● **What to do**: Your answer is a copy of every line in the records where "textit" appears.

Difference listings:
>>>>>

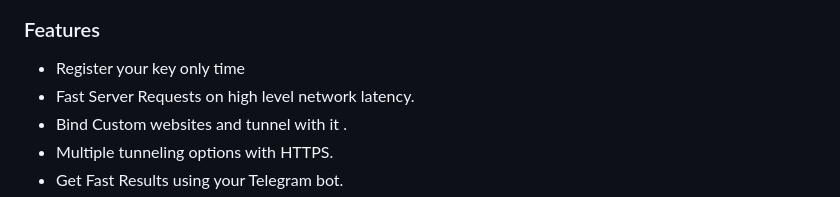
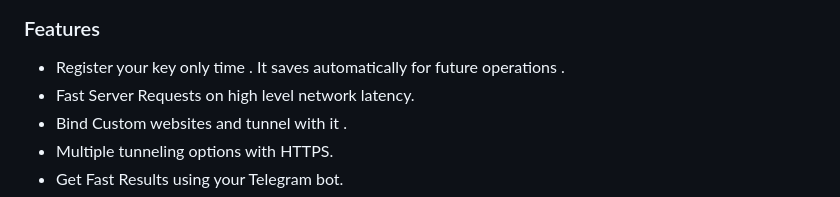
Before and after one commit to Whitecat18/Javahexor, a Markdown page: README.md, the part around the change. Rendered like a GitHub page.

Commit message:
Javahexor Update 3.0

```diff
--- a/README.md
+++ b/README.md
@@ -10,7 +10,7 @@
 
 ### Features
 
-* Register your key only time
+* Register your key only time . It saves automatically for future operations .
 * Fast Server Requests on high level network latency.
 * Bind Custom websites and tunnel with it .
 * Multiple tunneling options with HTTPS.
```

<<<<<
>>>>>

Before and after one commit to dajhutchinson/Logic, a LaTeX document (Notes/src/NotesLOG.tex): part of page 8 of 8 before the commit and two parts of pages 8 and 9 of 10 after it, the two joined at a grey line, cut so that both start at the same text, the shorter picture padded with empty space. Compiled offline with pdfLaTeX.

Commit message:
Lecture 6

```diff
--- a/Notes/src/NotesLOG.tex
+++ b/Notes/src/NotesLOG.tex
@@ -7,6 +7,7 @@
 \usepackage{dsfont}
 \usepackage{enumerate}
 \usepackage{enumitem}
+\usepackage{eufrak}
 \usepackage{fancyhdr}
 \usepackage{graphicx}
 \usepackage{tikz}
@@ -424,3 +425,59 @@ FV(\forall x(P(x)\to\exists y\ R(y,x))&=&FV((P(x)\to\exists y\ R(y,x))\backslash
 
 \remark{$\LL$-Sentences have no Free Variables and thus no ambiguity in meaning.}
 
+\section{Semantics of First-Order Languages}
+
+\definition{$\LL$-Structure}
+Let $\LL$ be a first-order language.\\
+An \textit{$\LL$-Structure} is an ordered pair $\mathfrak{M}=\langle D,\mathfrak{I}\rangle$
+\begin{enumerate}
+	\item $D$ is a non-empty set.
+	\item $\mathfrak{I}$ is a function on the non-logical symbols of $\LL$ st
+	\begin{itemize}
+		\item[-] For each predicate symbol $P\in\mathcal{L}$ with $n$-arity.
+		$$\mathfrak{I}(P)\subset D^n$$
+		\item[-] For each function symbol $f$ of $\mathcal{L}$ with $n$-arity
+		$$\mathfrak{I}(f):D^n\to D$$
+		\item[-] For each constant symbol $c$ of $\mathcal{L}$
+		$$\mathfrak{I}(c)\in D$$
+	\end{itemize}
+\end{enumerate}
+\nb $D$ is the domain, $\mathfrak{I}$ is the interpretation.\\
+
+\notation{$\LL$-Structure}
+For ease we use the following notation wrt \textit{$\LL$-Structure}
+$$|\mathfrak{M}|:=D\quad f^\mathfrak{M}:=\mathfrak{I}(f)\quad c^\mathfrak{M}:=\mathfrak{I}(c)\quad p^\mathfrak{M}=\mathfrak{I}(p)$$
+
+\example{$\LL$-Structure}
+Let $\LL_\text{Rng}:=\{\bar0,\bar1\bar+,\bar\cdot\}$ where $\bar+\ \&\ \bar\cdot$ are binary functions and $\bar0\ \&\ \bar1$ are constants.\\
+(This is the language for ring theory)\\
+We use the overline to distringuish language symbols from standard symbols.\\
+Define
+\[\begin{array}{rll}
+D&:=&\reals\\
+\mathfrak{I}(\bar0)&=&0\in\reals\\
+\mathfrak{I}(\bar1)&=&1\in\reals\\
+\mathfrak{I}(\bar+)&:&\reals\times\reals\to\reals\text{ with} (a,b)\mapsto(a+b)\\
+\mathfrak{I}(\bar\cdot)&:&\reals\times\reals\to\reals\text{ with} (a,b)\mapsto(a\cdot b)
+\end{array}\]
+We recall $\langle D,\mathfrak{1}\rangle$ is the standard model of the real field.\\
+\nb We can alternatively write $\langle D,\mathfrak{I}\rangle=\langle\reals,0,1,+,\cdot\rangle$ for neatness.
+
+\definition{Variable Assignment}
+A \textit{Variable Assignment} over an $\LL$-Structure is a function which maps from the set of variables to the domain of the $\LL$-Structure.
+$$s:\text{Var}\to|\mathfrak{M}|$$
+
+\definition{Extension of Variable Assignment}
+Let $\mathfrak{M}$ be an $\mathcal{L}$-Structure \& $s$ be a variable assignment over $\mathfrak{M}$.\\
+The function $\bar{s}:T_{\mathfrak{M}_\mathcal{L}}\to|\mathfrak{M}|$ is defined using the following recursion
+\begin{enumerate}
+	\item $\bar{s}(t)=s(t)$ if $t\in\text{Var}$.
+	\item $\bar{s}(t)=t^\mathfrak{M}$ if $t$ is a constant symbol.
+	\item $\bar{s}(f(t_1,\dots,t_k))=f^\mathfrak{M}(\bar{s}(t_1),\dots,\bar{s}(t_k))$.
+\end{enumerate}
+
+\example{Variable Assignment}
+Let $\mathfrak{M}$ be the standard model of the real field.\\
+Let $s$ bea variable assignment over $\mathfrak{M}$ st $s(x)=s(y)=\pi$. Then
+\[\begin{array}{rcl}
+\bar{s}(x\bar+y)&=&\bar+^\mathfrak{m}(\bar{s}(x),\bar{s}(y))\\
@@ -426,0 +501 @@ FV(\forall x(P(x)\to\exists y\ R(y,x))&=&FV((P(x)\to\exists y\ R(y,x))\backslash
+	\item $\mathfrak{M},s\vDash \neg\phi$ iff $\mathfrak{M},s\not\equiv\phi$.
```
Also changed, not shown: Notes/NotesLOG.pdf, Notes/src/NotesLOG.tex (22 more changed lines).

<<<<<

● **Your response**:
+An \textit{$\LL$-Structure} is an ordered pair $\mathfrak{M}=\langle D,\mathfrak{I}\rangle$
+For ease we use the following notation wrt \textit{$\LL$-Structure}
+A \textit{Variable Assignment} over an $\LL$-Structure is a function which maps from the set of variables to the domain of the $\LL$-Structure.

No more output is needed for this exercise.